Food & Wine Magazine is one of the premiere publications featuring anything and everything to do with eating, from recipes and cooking tips to restaurant reviews and chef profiles. With their team of experts and roster of chefs at their fingertips, it seems that it is a natural extension for the magazine to open a restaurant.
Chefs Club by Food & Wine is an innovative restaurant that showcases the talents of some of the most celebrated chefs in the world. The first location in Aspen opened in 2012, and the New York City location opened about six months ago in the Puck Building in the coveted Nolita neighborhood. Food & Wine editor-in-chief Dana Cowin selects four former and current Best New Chefs to contribute recipes to the Chefs Club menu, and these dishes appear alongside those by Chefs Club Culinary Director Didier Elena and Executive Chef Matthew Aita.
In addition to their regular menu, Chefs Club also features dinner series events where visiting chefs take over the Chefs Club Studio and prepare a decadent tasting menu right in front of 16 guests in an intimate setting. To kick off summer series, we went to check out the first of many amazing chefs to enter through the doors of the studio, and were delighted to try the tasting menu designed by Chef Will Gilson.
Chef Wiil Gilson comes from Puritan & Company in Cambridge, MA, and brought with him his farm-fresh foods and his New England heritage. For each course he detailed out the ingredients he incorporated and told a story about his vision for each dish.
To kick off the evening before we were seated, there were three passed hor d’ouevres being served while guests mingled. We started with grilled pork belly with scallops, maple, and pickled wild onion, followed by Johnny Cakes made with smoked bluefish. We also loved the oysters topped with apple cider foam, where we watched Gilson shuck each oyster and clean the shell before assembling it back into place.

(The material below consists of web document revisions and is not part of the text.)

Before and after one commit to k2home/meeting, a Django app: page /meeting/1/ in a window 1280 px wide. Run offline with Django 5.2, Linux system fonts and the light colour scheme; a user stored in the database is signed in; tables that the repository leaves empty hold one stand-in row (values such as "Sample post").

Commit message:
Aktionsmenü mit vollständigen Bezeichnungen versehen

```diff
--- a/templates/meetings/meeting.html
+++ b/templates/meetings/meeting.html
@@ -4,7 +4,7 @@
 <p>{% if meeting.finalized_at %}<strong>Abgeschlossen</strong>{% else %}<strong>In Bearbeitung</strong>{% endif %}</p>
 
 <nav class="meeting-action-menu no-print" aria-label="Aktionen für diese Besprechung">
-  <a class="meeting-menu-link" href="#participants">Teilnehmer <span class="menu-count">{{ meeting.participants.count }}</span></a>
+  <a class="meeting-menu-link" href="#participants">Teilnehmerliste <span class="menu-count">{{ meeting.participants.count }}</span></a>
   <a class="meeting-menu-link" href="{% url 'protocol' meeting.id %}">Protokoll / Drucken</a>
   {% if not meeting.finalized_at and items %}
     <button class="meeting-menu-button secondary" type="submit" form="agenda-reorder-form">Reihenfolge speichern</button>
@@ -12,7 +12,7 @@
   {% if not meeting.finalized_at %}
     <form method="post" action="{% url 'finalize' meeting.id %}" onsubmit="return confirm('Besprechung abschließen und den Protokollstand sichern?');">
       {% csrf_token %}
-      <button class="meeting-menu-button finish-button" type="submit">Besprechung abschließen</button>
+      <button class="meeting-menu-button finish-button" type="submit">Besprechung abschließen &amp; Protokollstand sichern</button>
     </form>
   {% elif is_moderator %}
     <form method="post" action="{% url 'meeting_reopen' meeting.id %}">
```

When everyone was seated, we then started on the three appetizers. The first was the chilled sunchoke vichysoise, which was deliciously creamy and not as heavy as typical the New England chowders that you find normally. Following that was a lobster roll unlike anything we’ve ever experienced before in a squid ink bun with brown butter and horseradish. The black bun gave the dish an ominous look, but the bread was quite soft and light! We then finished with the baked scallops covered in an herb veil with parsnip, fermented turnip and ash oil.
For the main courses, we started with a boiled dinner. Chef Gilson explained that the boiled dinner was a New England from Irish heritages usually made with a corned beef and cabbage. He took this traditional dish and elevated it with brisket, baby vegetables, and pureed potatoes.
The second entree was Moxie-glazed Lamb Belly with eggplant, orange, and pistachios. Moxie soda is another distinctly New England product produced in New Hampshire where Chef Gilson said they frequently run out of despite ordering the sodas cases at a time.
We ended our meal with Indian Pudding. Chef Gilson explained that during the colonial era, the British brought over their love of “hasty pudding”, but since flour was scarce they used cornmeal instead, and molasses or maple for added sweetness. In this version, the dessert was topped with sherry droplets.
Accompanying our meal was an amazing wine pairing curated by the sommeliers of the Chefs Club, who told us in great detail about the origins of the wine and explained why they were paired with each dish. A fantastic complement to a decadent meal!
This was the first of many dinner series hosted by celebrated chefs from around the world, including Scott Anderson from Elements Restaurant in Princeton, NJ; Matt McCallister from FT33 and soon-to-open Filament in Dallax, TX; Erik Anderson and Jamie Malone at Brut in Minneapolis; Paolo Casagrande from 2 Michelin-starred Lasarte in Barcelona; and Chef Jowett Yu from Hong Kong’s Ho Lee Fook.
Be sure to check out the Chef Club Studio calendar and book your reservations soon!